Translated by Thu Nguyen 

Source: QDND

First aid lessons could save lives

In Uncategorized on October 8, 2008 at 1:11 pm

HA NOI — Lack of first-aid knowledge is leading to the deaths of hundreds of children throughout Viet Nam each year.


People are forced to take sick, injured or half-drowned youngsters to hospital – but it is often too late.


According to Paediatrics Hospital No 1 in HCM City, every year thousands of children are rushed to the hospital after suffering from burns, being half-drowned or swallowing poisonous substances. Others have choked on bones or small toys.


Statistics show that seven out of 10 children pulled from the water are taken to hospital, because their parents or bystanders have no knowledge of resuscitation techniques. This loses valuable time and leads to many more deaths and permanent brain damage than is necessary.


According to Nguyen Van Manh, head of the Technical Bureau of the National Institute of Burns, more than 70 per cent of children taken to the hospital have not received proper first-aid, or any on-the-spot treatment at all.

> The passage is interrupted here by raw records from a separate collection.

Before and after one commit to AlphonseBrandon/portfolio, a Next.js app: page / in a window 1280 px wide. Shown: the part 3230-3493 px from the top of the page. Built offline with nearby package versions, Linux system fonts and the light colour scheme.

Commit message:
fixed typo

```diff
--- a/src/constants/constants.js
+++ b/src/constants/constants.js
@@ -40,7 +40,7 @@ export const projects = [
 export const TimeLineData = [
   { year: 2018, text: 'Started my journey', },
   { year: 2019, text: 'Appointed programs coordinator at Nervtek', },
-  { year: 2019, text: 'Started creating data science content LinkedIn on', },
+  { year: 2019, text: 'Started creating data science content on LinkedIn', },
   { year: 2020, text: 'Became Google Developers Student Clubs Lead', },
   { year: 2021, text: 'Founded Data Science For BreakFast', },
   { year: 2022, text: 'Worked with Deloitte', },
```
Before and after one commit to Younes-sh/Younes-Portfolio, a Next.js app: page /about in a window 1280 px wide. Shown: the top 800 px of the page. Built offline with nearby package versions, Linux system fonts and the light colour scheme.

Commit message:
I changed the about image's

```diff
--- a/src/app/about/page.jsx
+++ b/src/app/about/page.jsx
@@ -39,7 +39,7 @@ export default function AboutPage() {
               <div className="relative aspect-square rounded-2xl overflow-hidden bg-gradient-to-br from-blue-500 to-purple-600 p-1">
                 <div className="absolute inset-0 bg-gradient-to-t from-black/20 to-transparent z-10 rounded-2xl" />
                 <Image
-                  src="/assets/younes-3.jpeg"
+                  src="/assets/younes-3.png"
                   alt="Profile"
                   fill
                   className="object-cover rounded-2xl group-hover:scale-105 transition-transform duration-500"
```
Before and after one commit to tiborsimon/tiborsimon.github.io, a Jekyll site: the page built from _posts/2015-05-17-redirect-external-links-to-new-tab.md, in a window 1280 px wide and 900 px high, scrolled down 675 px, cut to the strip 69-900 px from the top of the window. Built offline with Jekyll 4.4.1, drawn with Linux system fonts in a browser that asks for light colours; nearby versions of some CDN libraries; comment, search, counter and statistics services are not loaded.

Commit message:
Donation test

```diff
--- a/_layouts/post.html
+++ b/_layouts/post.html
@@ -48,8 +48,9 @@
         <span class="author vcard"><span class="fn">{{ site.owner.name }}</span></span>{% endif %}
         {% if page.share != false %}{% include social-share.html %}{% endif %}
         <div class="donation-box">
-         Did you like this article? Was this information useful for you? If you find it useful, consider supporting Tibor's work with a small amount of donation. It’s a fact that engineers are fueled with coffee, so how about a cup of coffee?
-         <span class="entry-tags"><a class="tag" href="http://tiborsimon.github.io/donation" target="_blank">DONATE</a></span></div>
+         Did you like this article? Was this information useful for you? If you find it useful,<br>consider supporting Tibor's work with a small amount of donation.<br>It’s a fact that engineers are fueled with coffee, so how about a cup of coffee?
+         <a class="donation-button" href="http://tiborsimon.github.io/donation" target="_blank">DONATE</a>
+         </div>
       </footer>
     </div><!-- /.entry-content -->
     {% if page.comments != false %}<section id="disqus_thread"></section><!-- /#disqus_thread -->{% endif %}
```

Tran Tuan Phuong, a doctor from Paediatrics Hospital No 1 in HCM City, said it was of great importance that parents know how to carry out first-aid when their children had accidents.


“If children choke on bones or food or are pulled from under the water, they cannot breath. They stay alive for only five minutes after stopping breathing,” he said. Proper treatment can only save victims, if first-aid is carried out immediately,” he said.


Meanwhile, Manh said that parents often used useless or dangerous techniques when children were burnt. Some rubbed toothpaste or even latex from trees on the injury.


Lack of first-aid knowledge is also prevalent at schools. Nguyen Tai Dung, who is in charge of school health-care for HCM City’s Department of Education and Training, said nearly 60 per cent of schools in the city had no person or section in charge of health-care.


“When students have accidents, such as breaking their arms or legs, or when they faint, teachers cannot do anything else but call an emergency team,” said Dung.


Too technical


Nguyen Thu Nhan, chairwoman of the Viet Nam Medical Association, said that few courses on first-aid were organised; and most focused on training health-care staff rather than parents.


“In the mass-media, experts often use technical terms that ordinary people cannot understand,” said Nhan.


She said most reference books also used many technical terms and few illustrations.


“No hospital has ever opened a course on first-aid for people,” said Nhan.


She said that, in particular, parents’ attitudes need to be upgraded. “I have read information about first-aid for children, and I think that’s enough. Moreover, I am too busy to attend a course, even if there is one,” said Nguyen Thuy Duong, a resident of Nguyen Luong Bang Street, Ha Noi.


“It is necessary that parents have knowledge about first-aid, not only by reading but by practising also,” said Le Thanh Hai, vice director of the National Hospital of Paediatrics.


Hai said that though the hospital did not have enough financial or human resources to organise courses, it would consider starting some in the future. —